Paul R Williams 1948

Williams Called a "Dean of Architects"

A profile of Paul Williams is published in the September issue of Designers West. In this article Williams describes the on-going challenges of designing California homes. Creating plans for difficult building sites and understanding the client are important elements for "making a home." Williams believes that imagination is the most important tool an architect can employ in solving design problems. "There is no end of things you can do with a home if you use a little imagination."

Memphis TN 1968

Money Men Don't Call Press To Tell of Giving

Jet, April 6, 1967

"One wealthy Negro, angered by the charge that he and others with money do little to support the civil rights movement, said it was a 'bold-faced lie.' 'When these young kids go out and demonstrate and get thrown in jail, we're the ones who provide their bail.'" 

"Some wealthy Negroes have concentrated their efforts on the civil rights movement, others ... have channeled their aid to other areas. In Los Angeles, wealthy Negroes include Norman O. Houston, board chairman of the Golden State Mutual Insurance Co.... and architect Paul Williams. Seven members of the Williams family are NAACP life members."

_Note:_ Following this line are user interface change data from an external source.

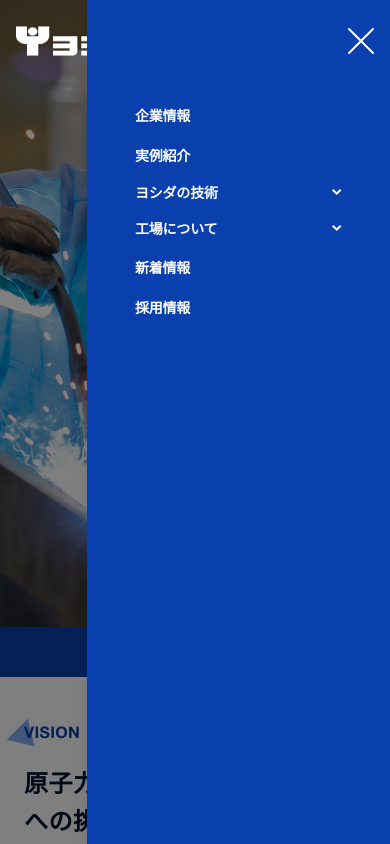
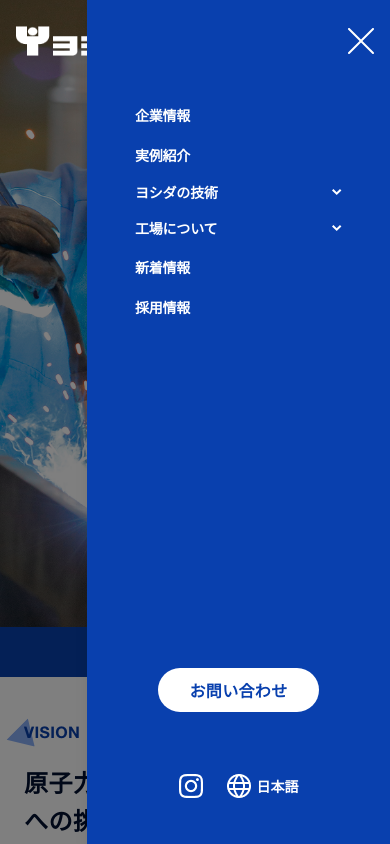
Before and after one commit to boodev03/yoshida-co, a Next.js app: page / in a window 390 px wide. Both pictures are taken after a click on the button 361 px from the left and 39 px from the top of the page. Shown: the top 844 px of the page. Built offline with nearby package versions, Linux system fonts and the light colour scheme.

Commit message:
update mobile navbar

```diff
--- a/components/HamburgerMenu.tsx
+++ b/components/HamburgerMenu.tsx
@@ -14,6 +14,8 @@ import { cn } from "@/lib/utils";
 import Link from "next/link";
 import { Copy } from "./icons/Copy";
 import { Hamburger } from "./icons/Hamburger";
+import { Button } from "./ui/button";
+import Image from "next/image";
 
 interface IProps {
   isScrolled: boolean;
@@ -95,7 +97,7 @@ export default function HamburgerMenu({ isScrolled }: IProps) {
         <Hamburger />
       </SheetTrigger>
       <SheetTitle className="hidden" />
-      <SheetContent className="bg-web-main px-12 py-[102px] border-l-0 z-[999999] text-white w-[303px]">
+      <SheetContent className="bg-web-main px-12 pt-[102px] pb-[46px] border-l-0 z-[999999] text-white w-[303px] flex flex-col justify-between">
         <div className="space-y-4">
           {navbarItems.map((item) =>
             item.children ? (
@@ -129,6 +131,36 @@ export default function HamburgerMenu({ isScrolled }: IProps) {
             )
           )}
         </div>
+
+        <div className="flex flex-col items-center gap-[62px]">
+          <Button className="bg-white text-web-main hover:bg-white/80">
+            お問い合わせ
+          </Button>
+          <div className="flex items-center gap-6">
+            <a
+              href="https://www.instagram.com"
+              target="_blank"
+              className="hover:opacity-80 transition-opacity duration-300"
+            >
+              <Image
+                src="/images/instagram-white.png"
+                alt="instagram"
+                width={24}
+                height={24}
+              />
+            </a>
+            <button className="flex shrink-0 items-center gap-[6px] text-sm -tracking-[1.5%] text-white font-bold">
+              <Image
+                src="/images/global-white.png"
+                alt="language"
+                width={24}
+                height={24}
+                className="size-6"
+              />
+              <p className="shrink-0">日本語</p>
+            </button>
+          </div>
+        </div>
       </SheetContent>
     </Sheet>
   );
```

National Center for Atmospheric Research, Mesa Lab, Boulder, Colorado

National Center for Atmospheric Research, Mesa Lab, Boulder, Colorado

Chinese born I. M. Pei studies at MIT and Harvard Graduate School of Design. This designer becomes one of the most influential modern architects in America. His work is influenced by the midcentury designs of Mies van der Rohe. Pei is known as an "innovator of concrete construction" advocating its use as "the only way to construct an honest building at low cost." (Architect's Journal, 2010) His novel design for the National Center for Atmospheric Research (NCAR) in Colorado is often described as his "breakout" project.

NCAR (1930-1950) is formed by a small group of scientists in response to challenges facing the U.S. in the field of atmospheric science (weather). In the early 60s the group begins formal operations in Boulder, Colorado. Pei is commissioned to design a facility to meet the Center's technical and philosophical needs as well as harmonize with the extraordinary site at the base of the Rocky Mountains. The architect is influenced by nearby Native American cliffdwellings. Using a bush-hammered concrete containing an aggregate of native red sandstone, Pei's design appears to rise from the mountainous site.

Known locally as "the Tower in the Sky," Pei's design supports the Center's philosophy of scientific collaboration. Two towers house the laboratories/offices. The spectacular mountain view top levels (or crows nests) are reserved for individual contemplation. 

The Pei's design for NCAR is awarded the Industrial Research: Laboratory of the Year (1967) and the AIA, Colorado Chapter, 25 Year Award (1997).